Whatever experience you have you might well ask if you are satisfied with your results in terms of your audiences – the size as well as their socio/economic/ethnic/gender make-up, the confidence you have in continuing to attract those audiences, the degree to which your organisation can ‘push the limits’ of those audiences’ tastes. Basically, are you content with what you are doing and what you are achieving?
This website comes to you from an oldtimer who was the first person in the UK to dare to suggest that the arts could not only be marketed in an organised, target-focused way but could do so without throwing the artistic baby out with the bathwater; someone who worked out an approach that was and still is derived entirely from the experience of ‘getting audiences’. It’s a way of doing things that seems to have been rejected by commercial marketers and academics running marketing courses for arts people, both of which have, fairly cynically it seems to me, seen the arts world as a useful source of extra income. What I offer comes as a gift.
A few questions to help you decide whether or not to press the Click button to see what I’m talking about:
- What is the aim of arts marketing?
- What do you think Publicity is capable of achieving?
- Do you think you can succeed, now, with all sections of the community?
- What is it that determines the response of an individual to your advertising blandishments?
- How does Advertising relate to Public Relations?
- Does arts marketing require you to think about developing new audiences?
- Do you have a view on the prices you charge?
- Where does the process of Sales begin and end?
- What is Sales Promotion?
- Are you happy with your present audience levels?
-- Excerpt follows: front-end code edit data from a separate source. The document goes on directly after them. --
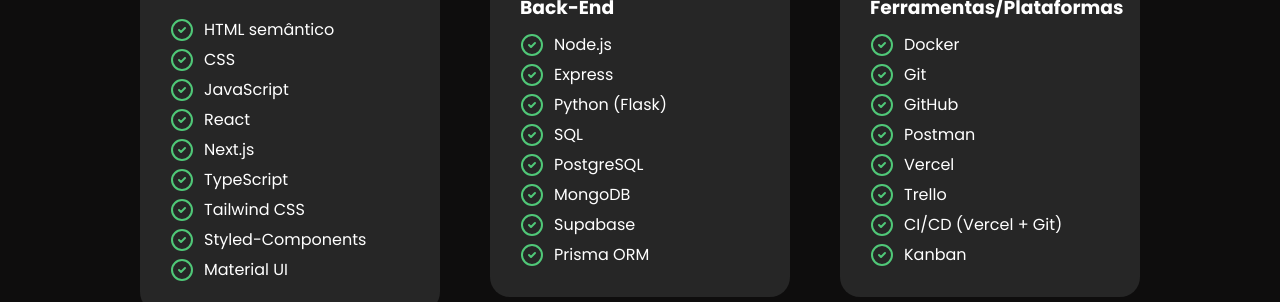
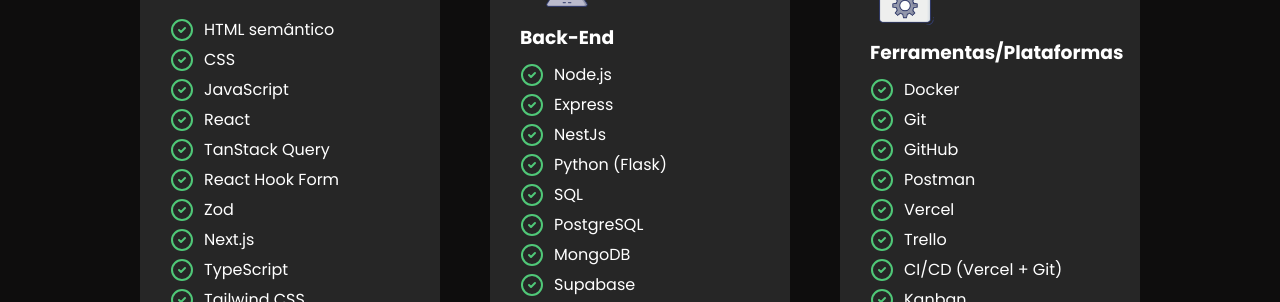
Before and after one commit to ryanmarinhodev/Portfolio, a React (Vite) app: page / in a window 1280 px wide. Shown: the part 1600-1902 px from the top of the page. Built offline with nearby package versions, Linux system fonts and the light colour scheme.

Commit message:
feat: update fullstack skills

```diff
--- a/src/Components/Skills/index.tsx
+++ b/src/Components/Skills/index.tsx
@@ -19,6 +19,9 @@
             'CSS',
             'JavaScript',
             'React',
+            'TanStack Query',
+            'React Hook Form',
+            'Zod',
             'Next.js',
             'TypeScript',
             'Tailwind CSS',
@@ -30,7 +33,17 @@
         <SkillsCard
           imagem={logoBack}
           descricao="Back-End"
-          tecnologias={['Node.js', 'Express', 'Python (Flask)', 'SQL', 'PostgreSQL', 'MongoDB', 'Supabase', 'Prisma ORM']}
+          tecnologias={[
+            'Node.js',
+            'Express',
+            'NestJs',
+            'Python (Flask)',
+            'SQL',
+            'PostgreSQL',
+            'MongoDB',
+            'Supabase',
+            'Prisma ORM'
+            ]}
         />
 
         <SkillsCard
```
- Are you familiar with the A.D.A.M. model – the decision making, orientation and influence flowchart?
You’ve nothing to lose. It costs nothing. Click away!